Last week I blogged about how the Ontario Catholic Graduate Expectations provide a solid, attainable recipe for the acquisition of 21st Century skills. This week I’m going to blog about how kindergarten teachers and ECE’s across the country are really the pioneers of implementation of 21st-century practice. Over the past six months I’ve had the honour and the privilege of working with my school board’s Early Years Team and I have learned so much about what it really means to be a 21st Century Teacher! I thank @tulimari @tpucci13 for bringing me along this journey!

 

3 Key Challenges That Kindergarten Teams Face Implementing FDK (My Perception)

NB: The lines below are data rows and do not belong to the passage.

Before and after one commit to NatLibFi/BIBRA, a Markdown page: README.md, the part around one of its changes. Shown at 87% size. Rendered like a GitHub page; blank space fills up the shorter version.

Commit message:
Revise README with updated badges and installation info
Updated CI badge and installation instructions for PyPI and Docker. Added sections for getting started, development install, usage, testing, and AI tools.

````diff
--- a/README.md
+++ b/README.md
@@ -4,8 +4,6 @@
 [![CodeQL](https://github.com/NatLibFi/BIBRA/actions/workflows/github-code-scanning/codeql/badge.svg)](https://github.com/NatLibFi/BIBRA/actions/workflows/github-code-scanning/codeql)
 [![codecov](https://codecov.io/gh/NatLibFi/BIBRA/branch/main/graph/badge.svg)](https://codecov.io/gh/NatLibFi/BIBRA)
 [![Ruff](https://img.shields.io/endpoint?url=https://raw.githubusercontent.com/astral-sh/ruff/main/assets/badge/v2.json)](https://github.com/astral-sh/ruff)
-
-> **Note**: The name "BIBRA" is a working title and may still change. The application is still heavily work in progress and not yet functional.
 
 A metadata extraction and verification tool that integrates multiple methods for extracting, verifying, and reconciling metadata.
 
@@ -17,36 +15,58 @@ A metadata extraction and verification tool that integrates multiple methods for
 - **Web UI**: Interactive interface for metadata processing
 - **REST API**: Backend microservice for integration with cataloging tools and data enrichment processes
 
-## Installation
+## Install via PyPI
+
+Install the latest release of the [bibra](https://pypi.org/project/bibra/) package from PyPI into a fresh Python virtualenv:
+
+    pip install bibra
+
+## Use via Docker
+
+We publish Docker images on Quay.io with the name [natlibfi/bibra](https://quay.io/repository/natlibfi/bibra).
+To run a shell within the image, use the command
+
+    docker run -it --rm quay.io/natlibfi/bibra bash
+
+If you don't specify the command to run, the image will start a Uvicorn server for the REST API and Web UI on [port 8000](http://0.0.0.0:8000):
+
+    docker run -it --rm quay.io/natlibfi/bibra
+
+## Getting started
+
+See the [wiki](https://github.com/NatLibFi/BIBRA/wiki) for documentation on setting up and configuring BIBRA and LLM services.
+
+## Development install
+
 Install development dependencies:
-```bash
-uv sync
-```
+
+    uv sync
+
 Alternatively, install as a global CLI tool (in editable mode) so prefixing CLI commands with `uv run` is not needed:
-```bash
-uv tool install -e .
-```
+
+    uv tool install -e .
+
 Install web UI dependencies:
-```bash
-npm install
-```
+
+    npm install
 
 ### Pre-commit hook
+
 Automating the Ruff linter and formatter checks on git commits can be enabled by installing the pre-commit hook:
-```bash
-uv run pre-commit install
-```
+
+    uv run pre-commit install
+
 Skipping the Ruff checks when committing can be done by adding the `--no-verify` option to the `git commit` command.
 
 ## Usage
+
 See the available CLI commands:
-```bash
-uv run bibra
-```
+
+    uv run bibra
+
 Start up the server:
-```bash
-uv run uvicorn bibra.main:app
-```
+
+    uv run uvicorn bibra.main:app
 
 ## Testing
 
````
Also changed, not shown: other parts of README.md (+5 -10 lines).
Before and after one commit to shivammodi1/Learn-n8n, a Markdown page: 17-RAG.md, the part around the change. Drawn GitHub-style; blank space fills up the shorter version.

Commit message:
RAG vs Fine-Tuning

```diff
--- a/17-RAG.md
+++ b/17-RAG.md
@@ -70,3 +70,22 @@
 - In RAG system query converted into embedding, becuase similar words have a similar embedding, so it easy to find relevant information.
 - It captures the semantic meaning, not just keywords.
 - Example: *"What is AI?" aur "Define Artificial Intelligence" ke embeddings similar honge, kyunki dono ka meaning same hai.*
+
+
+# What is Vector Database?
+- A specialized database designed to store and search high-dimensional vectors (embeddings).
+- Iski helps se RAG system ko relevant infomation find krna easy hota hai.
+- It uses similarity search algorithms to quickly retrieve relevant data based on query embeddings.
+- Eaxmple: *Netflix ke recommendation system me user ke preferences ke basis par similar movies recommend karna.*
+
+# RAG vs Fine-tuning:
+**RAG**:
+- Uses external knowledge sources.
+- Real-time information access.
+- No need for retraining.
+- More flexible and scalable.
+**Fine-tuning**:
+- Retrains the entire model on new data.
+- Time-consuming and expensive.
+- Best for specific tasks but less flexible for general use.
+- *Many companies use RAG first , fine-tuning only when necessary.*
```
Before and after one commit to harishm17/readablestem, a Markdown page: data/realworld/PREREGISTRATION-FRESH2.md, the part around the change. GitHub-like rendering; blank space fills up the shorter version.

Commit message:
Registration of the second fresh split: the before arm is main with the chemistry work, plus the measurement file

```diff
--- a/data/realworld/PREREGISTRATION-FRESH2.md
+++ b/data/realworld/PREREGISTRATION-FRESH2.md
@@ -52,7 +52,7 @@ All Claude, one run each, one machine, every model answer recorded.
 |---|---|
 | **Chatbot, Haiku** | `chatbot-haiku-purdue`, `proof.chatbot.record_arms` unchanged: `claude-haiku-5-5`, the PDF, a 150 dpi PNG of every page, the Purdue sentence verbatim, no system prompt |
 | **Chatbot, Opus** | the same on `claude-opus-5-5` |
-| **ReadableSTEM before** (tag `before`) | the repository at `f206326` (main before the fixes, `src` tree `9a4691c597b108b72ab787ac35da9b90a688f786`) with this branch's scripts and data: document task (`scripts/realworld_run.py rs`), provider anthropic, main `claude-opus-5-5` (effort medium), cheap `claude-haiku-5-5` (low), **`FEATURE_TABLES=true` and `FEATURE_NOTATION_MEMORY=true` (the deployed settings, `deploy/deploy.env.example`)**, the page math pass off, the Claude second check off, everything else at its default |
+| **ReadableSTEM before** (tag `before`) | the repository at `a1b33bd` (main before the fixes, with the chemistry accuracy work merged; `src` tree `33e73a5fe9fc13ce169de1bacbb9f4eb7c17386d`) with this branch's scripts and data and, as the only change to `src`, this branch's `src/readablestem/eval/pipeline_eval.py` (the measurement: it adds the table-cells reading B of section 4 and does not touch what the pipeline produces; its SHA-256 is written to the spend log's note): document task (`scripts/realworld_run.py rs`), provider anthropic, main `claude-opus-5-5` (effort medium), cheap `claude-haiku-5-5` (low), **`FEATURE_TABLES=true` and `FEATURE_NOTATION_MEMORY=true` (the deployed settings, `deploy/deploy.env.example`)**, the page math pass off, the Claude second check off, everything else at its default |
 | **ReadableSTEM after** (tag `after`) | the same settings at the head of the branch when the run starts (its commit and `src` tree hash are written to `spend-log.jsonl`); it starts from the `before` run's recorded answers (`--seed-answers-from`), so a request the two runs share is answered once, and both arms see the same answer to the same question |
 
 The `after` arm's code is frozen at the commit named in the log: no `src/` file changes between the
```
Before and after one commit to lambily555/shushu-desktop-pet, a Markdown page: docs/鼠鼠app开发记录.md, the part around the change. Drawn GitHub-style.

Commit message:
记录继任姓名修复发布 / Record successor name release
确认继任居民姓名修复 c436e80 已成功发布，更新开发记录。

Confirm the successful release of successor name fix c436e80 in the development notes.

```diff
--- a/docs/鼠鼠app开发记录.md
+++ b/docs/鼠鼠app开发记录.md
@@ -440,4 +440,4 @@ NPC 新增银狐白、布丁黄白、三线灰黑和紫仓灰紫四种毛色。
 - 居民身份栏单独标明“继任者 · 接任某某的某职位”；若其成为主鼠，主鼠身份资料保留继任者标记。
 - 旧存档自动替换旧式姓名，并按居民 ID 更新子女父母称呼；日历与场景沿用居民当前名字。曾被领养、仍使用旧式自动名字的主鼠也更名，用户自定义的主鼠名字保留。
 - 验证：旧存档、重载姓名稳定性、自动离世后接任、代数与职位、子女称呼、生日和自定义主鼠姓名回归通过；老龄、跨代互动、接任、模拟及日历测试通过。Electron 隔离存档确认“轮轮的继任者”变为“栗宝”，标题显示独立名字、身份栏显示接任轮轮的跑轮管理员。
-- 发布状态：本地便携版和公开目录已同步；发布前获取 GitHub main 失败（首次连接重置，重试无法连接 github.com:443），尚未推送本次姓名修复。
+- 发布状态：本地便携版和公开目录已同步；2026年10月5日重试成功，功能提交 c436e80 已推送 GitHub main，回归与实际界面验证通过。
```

#1: Implementing the notions of play-based learning and student-driven curriculum within the confines of 100 years of tradition. Most of our kindergarten teams face the misconception that play-based learning is a sheep in wolf’s clothing. In reality, there is ample evidence to show that play and gamification develop and reinforce new neurological pathways in the brain and lead to development of self-regulation and problem solving skills. For more information check out the Kindergarten Guide found here and the subsequent sources cited within.

 

#2: To stray from the curriculum will certainly doom us all. Kindergarten teams have been tasked with bringing children to the curriculum – not the other way ’round. When a child arrives at school with a burning question, it could very well drive the learning of the day. It is then up to the teacher to make connections with the curriculum and provide feedback to guide. Imagine how risky that really is!

 

#3: Kindergarten teams know all-to-well that there is a low chance of teachers in subsequent grades continuing this approach once they leave the annals of the kindergarten classroom…. for now.

 

Do not doubt that kindergarten teams have had questions about implementation and they have questioned the ideas behind the full day kindergarten program, play-based learning, and inquiry-based learning. But they have questioned it for the benefit and the growth of their mission to show that this is the right way to approach education.

 

And so…. the 3 Things That Make Kindergarten Teams ALL 21C

 

1. Flexibility of Environment:

 

With FDK being implemented across the province, many of our teams have had to flex their environment to adapt to the new play-based stations and some have had to face rearranging their rooms regularly to find that different configurations serve different purposes. Imagine the mind-set of a teacher who is willing to make those changes for the sake of student learning. Imagine how you would feel if there was an expectation to adapt your learning space regularly to suit student learning. Many of our Kindergarten teams face that challenge everyday and have learned to provide that flexible environment.

 

2. Student Voice Drives Learning

 

"Bring the child to the curriculum… not the other way ’round." I am completely amazed at how many of our kindergarten teams are willing to guide learning based on what the children bring to school. Considering this requires teachers to leave the ‘tick-box’ specific curriculum expectations behind, it entails a risk and one worth taking. Children across our great province are arriving at school with questions and curiosities that drive an entire day or even week of learning. Such learning not only meets expectations, it exceeds and crosses curricula in ways you could never imagine. This is also when visual documentation of learning and the process of learning becomes paramount! These opportunities become ample and provide growth opportunities for teachers themselves. The children become the ‘living curriculum’.

 

3. Relinquishing Control:

 

Above all else, the sense that there will be chaos without regimented control must be put to rest. For there to be true organic learning Kindergarten teams have come to understand that in many cases, the plan enters when the first child enters the room. Or, the plan is altered as soon as an inquisitive question arises from the floor or the group exercise. By far fear of losing control dominates many teachers’ minds, but really, once we embrace chaos – or what we perceive to be chaos – incredible things happen.